County updated on liquor tax issue
by CHRISTY ARMSTRONG Banner Staff Writer
Feb 07, 2014 | 640 views | 0 0 comments | 15 15 recommendations | email to a friend | print


Attorney James Logan Jr. gave the Bradley County Board of Education an update on where it stood with the issue of previously collected liquor-by-the-drink taxes during its Thursday night meeting.

He brought with him Gary Hayes, a county government consultant with the County Technical Advisory Service, who explained how his organization had worked with other counties on liquor tax disputes throughout the state.

Logan, who is representing the school board on its current dispute, told the board that the Bradley County Commission had at its most recent meeting deferred the decision of whether or not to pursue any legal action to the school board, saying it was “the party of interest.”

Cleveland City Council members were planning to meet with the county school board members on Monday to discuss the issue, which stems from the school board believing the city government owes it money.

State law dictates a 15 percent tax be charged on liquor sold by the drink on the premises of places like restaurants. Tennessee Code Annotated 57-4-306, which concerns the “consumption of alcoholic beverages on premises,” dictates that “one half of the proceeds shall be expended and distributed in the same manner as the county property tax for schools is expended and distributed.”

Counties with populations between 27,900 and 27,920, “according to the 1980 federal census or any subsequent federal census, any proceeds expended and distributed to municipalities which do not operate their own school systems separate from the county are required to remit one half of their proceeds of the gross receipts liquor-by-the-drink tax to the county school fund.”

This part of the law has been debated by cities and counties statewide. Hayes said it all started when a consultant with the Municipal Technical Advisory Service was working with a city in Tennessee last fall and found the city had not been properly distributing to the county school system there. Because of that, CTAS began looking into the matter as well.

“That kind of mushroomed into taking a look at all of our counties statewide,” Hayes said.

That led to many local governments finding themselves in the same situation Cleveland and Bradley County are in now.

Hayes said CTAS’s interpretation of the state law means it believes the city of Cleveland owes the Bradley County Schools system tax revenues that date back to 1980. As of the end of the previous fiscal year, which ended in June 2013, he said the amount the city owed the county school system was “right at” $725,000. Because months have passed since that figure was discovered, he added that the amount has continued to increase each month since.

The city of Cleveland has in the past taken issue with that claim because of the part of the state law that says it concerns “municipalities which do not operate their own school systems separate from the county.” 

The city does in fact operate its own school system.

Logan said there were various actions the school board could take in terms of negotiating payment or pursuing litigation, but it all depended on what would come from the meeting with the city on Monday.

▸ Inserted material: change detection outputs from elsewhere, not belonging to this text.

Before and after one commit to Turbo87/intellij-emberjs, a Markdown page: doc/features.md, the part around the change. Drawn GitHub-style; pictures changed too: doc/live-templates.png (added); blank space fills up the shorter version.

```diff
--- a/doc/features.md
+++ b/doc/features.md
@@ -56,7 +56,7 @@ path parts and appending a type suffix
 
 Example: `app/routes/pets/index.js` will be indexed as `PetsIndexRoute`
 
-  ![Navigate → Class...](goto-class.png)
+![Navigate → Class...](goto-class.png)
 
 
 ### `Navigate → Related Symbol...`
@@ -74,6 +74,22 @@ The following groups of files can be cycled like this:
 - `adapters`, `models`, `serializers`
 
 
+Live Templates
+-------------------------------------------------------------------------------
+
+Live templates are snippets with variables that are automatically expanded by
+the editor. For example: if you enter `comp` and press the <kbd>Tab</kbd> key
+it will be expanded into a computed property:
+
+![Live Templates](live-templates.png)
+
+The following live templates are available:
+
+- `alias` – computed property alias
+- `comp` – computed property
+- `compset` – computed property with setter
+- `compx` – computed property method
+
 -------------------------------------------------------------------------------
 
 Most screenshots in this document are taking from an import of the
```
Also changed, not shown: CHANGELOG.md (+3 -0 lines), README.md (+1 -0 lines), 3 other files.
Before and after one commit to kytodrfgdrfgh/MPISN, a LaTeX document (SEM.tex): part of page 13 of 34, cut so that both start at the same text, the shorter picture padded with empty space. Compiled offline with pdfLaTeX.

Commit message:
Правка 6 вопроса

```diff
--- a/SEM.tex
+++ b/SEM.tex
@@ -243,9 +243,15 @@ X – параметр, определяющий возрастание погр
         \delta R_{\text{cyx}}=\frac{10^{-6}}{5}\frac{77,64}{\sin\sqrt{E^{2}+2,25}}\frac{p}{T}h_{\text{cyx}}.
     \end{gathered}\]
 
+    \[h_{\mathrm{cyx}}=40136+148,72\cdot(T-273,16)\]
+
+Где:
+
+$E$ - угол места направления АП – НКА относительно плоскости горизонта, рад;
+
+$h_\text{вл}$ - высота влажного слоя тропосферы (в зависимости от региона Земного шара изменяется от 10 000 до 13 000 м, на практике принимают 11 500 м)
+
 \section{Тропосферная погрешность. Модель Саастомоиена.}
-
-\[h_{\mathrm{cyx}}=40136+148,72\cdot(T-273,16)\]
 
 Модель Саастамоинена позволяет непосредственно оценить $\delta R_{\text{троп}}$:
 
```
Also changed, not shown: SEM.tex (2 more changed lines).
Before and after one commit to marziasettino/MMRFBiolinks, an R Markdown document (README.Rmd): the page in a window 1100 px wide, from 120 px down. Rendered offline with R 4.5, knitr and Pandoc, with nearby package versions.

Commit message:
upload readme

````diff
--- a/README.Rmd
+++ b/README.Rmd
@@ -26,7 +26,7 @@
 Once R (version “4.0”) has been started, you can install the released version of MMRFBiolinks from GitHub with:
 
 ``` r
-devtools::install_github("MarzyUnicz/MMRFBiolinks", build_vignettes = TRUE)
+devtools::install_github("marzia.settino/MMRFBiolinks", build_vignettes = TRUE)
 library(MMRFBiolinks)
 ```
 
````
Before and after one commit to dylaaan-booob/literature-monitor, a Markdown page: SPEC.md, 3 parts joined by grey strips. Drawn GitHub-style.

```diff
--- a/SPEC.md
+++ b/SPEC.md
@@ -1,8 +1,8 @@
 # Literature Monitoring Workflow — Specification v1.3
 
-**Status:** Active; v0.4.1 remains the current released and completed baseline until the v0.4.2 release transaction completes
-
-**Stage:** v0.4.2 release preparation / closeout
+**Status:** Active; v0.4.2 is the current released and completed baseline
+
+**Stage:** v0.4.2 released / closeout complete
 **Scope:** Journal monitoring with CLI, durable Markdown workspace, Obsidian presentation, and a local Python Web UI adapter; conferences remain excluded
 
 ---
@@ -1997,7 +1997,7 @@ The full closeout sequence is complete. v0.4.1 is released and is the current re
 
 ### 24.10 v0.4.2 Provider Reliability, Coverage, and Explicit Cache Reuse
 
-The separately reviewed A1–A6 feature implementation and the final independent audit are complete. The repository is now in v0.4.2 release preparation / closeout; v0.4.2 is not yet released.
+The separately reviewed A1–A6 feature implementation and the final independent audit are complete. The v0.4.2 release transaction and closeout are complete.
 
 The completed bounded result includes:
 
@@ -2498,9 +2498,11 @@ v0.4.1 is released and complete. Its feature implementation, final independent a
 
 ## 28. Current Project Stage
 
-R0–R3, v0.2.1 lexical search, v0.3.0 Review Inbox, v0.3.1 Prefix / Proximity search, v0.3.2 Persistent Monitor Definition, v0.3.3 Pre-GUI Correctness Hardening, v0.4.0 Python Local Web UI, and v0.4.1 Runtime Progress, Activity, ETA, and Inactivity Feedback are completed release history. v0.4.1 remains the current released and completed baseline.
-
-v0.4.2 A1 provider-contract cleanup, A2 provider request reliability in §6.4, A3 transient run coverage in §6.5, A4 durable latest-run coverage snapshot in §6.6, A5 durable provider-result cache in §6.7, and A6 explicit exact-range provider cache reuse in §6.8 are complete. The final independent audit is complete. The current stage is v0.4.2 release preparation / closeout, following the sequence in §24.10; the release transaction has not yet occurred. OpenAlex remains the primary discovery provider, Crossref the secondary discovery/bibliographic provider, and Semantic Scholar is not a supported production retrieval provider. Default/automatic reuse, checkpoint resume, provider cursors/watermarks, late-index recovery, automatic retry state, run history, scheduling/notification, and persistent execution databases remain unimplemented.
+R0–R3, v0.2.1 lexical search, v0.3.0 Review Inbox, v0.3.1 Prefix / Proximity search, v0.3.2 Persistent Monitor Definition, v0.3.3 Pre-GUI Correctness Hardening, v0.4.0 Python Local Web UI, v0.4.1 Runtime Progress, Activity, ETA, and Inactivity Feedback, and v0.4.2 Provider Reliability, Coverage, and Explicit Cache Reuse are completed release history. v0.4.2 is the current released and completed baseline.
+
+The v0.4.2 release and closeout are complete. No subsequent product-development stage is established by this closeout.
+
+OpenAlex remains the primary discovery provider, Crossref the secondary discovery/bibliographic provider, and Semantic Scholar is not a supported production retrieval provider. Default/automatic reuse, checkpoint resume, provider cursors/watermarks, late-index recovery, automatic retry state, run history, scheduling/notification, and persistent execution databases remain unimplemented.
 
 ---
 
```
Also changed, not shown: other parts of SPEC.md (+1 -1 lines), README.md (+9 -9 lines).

“I’d love to believe we can get closer to making a resolution,” Logan said.

A resolution reiterating the school board’s belief of its claim to the money was on the agenda for the meeting, but the board voted to postpone the passage of that resolution with the meeting with the city still yet to take place.